(Dataset records begins)

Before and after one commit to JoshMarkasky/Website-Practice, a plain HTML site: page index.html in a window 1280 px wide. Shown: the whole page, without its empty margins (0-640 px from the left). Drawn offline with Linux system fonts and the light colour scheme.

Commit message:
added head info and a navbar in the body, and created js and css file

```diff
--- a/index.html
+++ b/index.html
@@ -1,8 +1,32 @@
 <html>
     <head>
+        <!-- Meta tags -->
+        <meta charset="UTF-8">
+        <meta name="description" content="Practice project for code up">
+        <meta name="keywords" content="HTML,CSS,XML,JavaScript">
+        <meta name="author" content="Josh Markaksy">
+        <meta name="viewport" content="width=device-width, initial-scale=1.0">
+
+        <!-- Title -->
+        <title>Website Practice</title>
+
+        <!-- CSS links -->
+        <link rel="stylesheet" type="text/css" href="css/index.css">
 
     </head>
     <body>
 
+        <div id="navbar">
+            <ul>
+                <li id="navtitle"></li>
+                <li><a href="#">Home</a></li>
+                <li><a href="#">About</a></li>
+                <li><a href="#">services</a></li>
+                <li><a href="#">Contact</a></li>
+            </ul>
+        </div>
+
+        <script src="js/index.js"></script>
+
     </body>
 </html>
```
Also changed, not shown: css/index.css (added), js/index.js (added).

(Dataset records ends)

Your objective => For each line in the data above that contains the string "head", extract the line.

Result below =>
added head info and a navbar in the body, and created js and css file
     <head>
     </head>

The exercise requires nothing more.